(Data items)

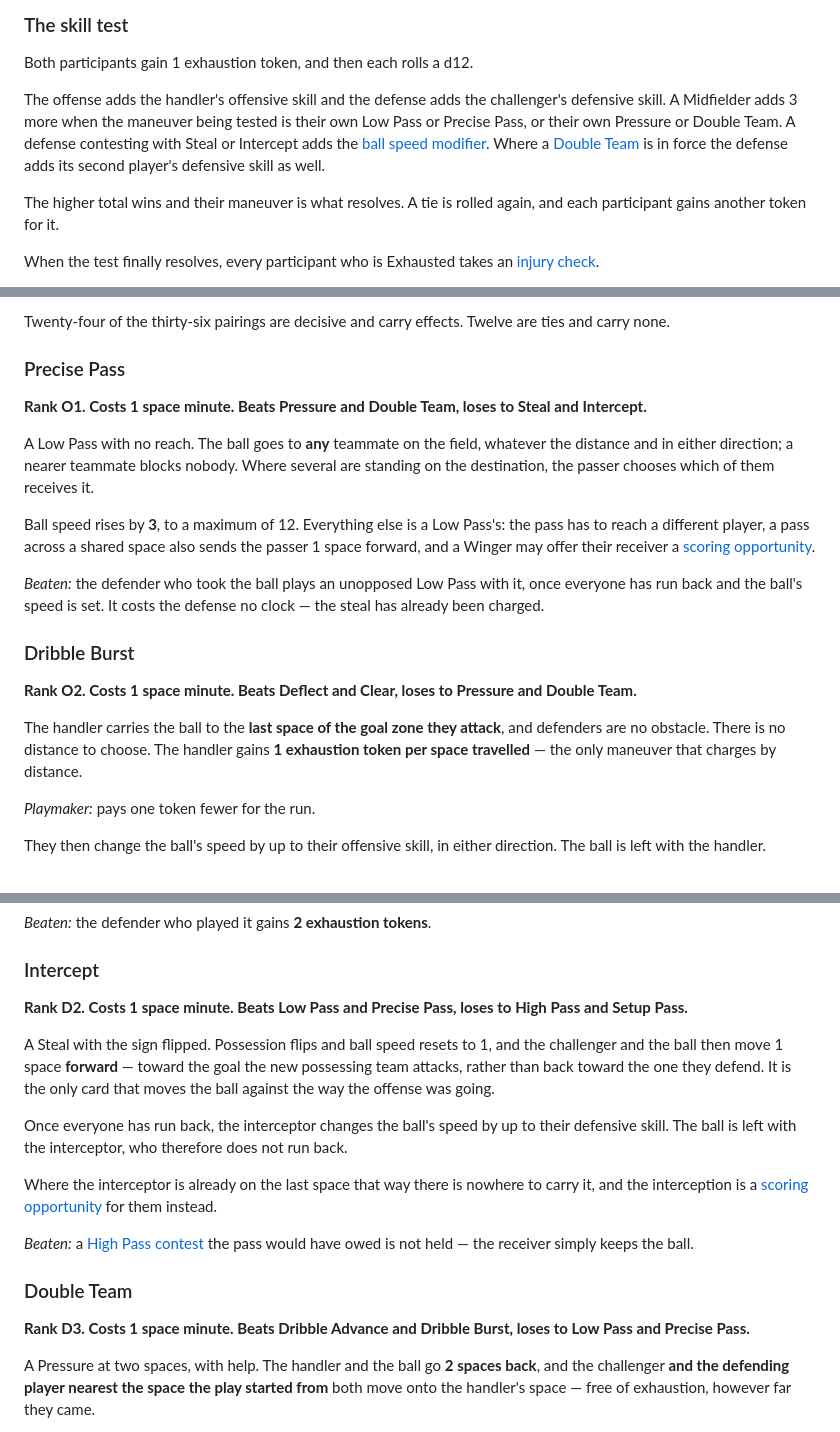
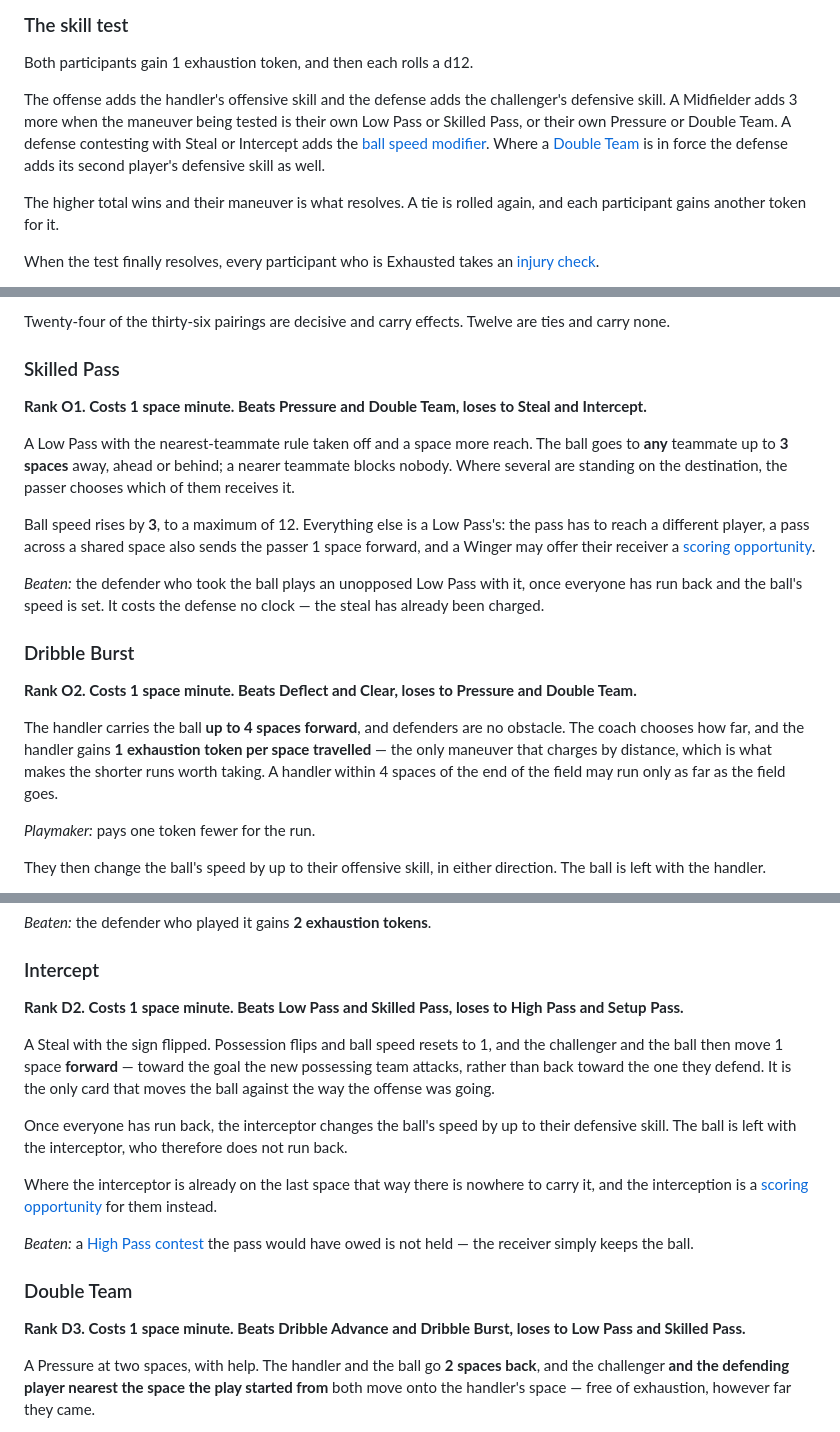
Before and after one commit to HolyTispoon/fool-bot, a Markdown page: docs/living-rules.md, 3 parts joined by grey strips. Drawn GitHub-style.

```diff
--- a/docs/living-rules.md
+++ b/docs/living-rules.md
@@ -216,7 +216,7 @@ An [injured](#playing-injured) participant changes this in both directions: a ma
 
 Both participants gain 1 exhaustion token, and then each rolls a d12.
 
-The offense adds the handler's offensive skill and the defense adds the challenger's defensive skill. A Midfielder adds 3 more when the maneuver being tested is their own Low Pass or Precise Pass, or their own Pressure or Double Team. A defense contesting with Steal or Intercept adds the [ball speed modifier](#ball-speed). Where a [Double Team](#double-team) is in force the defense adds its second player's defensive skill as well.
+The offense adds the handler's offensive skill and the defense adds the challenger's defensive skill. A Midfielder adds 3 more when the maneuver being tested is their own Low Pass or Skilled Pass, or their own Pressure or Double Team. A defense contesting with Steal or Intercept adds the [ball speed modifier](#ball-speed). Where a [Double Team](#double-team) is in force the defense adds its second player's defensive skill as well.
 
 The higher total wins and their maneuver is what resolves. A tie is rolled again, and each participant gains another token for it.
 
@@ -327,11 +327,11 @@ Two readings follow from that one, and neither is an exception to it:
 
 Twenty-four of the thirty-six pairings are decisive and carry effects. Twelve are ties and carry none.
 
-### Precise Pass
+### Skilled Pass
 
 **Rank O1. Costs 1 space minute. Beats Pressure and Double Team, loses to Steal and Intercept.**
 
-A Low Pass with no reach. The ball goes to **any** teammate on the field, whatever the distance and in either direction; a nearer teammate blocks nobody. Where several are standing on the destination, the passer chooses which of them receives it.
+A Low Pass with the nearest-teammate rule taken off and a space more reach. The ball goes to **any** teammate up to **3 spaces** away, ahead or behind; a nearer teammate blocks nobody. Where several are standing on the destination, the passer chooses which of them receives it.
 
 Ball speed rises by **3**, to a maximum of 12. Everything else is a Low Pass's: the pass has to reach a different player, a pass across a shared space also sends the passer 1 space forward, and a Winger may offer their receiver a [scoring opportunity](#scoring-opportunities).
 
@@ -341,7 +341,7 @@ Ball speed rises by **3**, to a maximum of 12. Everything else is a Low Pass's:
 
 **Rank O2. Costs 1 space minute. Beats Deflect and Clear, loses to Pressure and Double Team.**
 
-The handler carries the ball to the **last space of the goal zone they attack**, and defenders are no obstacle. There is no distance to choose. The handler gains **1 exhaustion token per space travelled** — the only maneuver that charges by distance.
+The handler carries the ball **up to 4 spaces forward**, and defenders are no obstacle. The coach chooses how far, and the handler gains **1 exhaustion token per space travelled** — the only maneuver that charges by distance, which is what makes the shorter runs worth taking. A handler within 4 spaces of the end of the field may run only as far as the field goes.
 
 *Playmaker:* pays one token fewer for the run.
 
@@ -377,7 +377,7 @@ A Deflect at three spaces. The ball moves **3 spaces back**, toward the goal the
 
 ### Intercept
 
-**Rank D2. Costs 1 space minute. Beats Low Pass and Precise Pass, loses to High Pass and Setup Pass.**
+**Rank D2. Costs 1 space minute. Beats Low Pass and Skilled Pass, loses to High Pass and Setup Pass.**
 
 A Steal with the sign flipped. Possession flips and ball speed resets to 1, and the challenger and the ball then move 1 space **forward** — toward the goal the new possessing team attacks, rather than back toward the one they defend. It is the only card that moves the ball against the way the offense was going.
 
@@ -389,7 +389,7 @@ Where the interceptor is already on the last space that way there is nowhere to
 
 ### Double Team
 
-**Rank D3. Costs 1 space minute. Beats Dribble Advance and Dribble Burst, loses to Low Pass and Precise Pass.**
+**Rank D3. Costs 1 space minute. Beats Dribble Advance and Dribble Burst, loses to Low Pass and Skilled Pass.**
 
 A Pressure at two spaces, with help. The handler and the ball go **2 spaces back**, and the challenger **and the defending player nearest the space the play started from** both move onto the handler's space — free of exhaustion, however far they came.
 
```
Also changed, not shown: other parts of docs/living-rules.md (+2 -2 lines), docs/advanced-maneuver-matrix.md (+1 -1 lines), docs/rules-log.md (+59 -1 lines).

### Exercise aim
The copy you produce must repeat all the entries exactly and contain no pictures.

### Answer space
Before and after one commit to HolyTispoon/fool-bot, a Markdown page: docs/living-rules.md, 3 parts joined by grey strips. Drawn GitHub-style.

```diff
--- a/docs/living-rules.md
+++ b/docs/living-rules.md
@@ -216,7 +216,7 @@ An [injured](#playing-injured) participant changes this in both directions: a ma
 
 Both participants gain 1 exhaustion token, and then each rolls a d12.
 
-The offense adds the handler's offensive skill and the defense adds the challenger's defensive skill. A Midfielder adds 3 more when the maneuver being tested is their own Low Pass or Precise Pass, or their own Pressure or Double Team. A defense contesting with Steal or Intercept adds the [ball speed modifier](#ball-speed). Where a [Double Team](#double-team) is in force the defense adds its second player's defensive skill as well.
+The offense adds the handler's offensive skill and the defense adds the challenger's defensive skill. A Midfielder adds 3 more when the maneuver being tested is their own Low Pass or Skilled Pass, or their own Pressure or Double Team. A defense contesting with Steal or Intercept adds the [ball speed modifier](#ball-speed). Where a [Double Team](#double-team) is in force the defense adds its second player's defensive skill as well.
 
 The higher total wins and their maneuver is what resolves. A tie is rolled again, and each participant gains another token for it.
 
@@ -327,11 +327,11 @@ Two readings follow from that one, and neither is an exception to it:
 
 Twenty-four of the thirty-six pairings are decisive and carry effects. Twelve are ties and carry none.
 
-### Precise Pass
+### Skilled Pass
 
 **Rank O1. Costs 1 space minute. Beats Pressure and Double Team, loses to Steal and Intercept.**
 
-A Low Pass with no reach. The ball goes to **any** teammate on the field, whatever the distance and in either direction; a nearer teammate blocks nobody. Where several are standing on the destination, the passer chooses which of them receives it.
+A Low Pass with the nearest-teammate rule taken off and a space more reach. The ball goes to **any** teammate up to **3 spaces** away, ahead or behind; a nearer teammate blocks nobody. Where several are standing on the destination, the passer chooses which of them receives it.
 
 Ball speed rises by **3**, to a maximum of 12. Everything else is a Low Pass's: the pass has to reach a different player, a pass across a shared space also sends the passer 1 space forward, and a Winger may offer their receiver a [scoring opportunity](#scoring-opportunities).
 
@@ -341,7 +341,7 @@ Ball speed rises by **3**, to a maximum of 12. Everything else is a Low Pass's:
 
 **Rank O2. Costs 1 space minute. Beats Deflect and Clear, loses to Pressure and Double Team.**
 
-The handler carries the ball to the **last space of the goal zone they attack**, and defenders are no obstacle. There is no distance to choose. The handler gains **1 exhaustion token per space travelled** — the only maneuver that charges by distance.
+The handler carries the ball **up to 4 spaces forward**, and defenders are no obstacle. The coach chooses how far, and the handler gains **1 exhaustion token per space travelled** — the only maneuver that charges by distance, which is what makes the shorter runs worth taking. A handler within 4 spaces of the end of the field may run only as far as the field goes.
 
 *Playmaker:* pays one token fewer for the run.
 
@@ -377,7 +377,7 @@ A Deflect at three spaces. The ball moves **3 spaces back**, toward the goal the
 
 ### Intercept
 
-**Rank D2. Costs 1 space minute. Beats Low Pass and Precise Pass, loses to High Pass and Setup Pass.**
+**Rank D2. Costs 1 space minute. Beats Low Pass and Skilled Pass, loses to High Pass and Setup Pass.**
 
 A Steal with the sign flipped. Possession flips and ball speed resets to 1, and the challenger and the ball then move 1 space **forward** — toward the goal the new possessing team attacks, rather than back toward the one they defend. It is the only card that moves the ball against the way the offense was going.
 
@@ -389,7 +389,7 @@ Where the interceptor is already on the last space that way there is nowhere to
 
 ### Double Team
 
-**Rank D3. Costs 1 space minute. Beats Dribble Advance and Dribble Burst, loses to Low Pass and Precise Pass.**
+**Rank D3. Costs 1 space minute. Beats Dribble Advance and Dribble Burst, loses to Low Pass and Skilled Pass.**
 
 A Pressure at two spaces, with help. The handler and the ball go **2 spaces back**, and the challenger **and the defending player nearest the space the play started from** both move onto the handler's space — free of exhaustion, however far they came.
 
```
Also changed, not shown: other parts of docs/living-rules.md (+2 -2 lines), docs/advanced-maneuver-matrix.md (+1 -1 lines), docs/rules-log.md (+59 -1 lines).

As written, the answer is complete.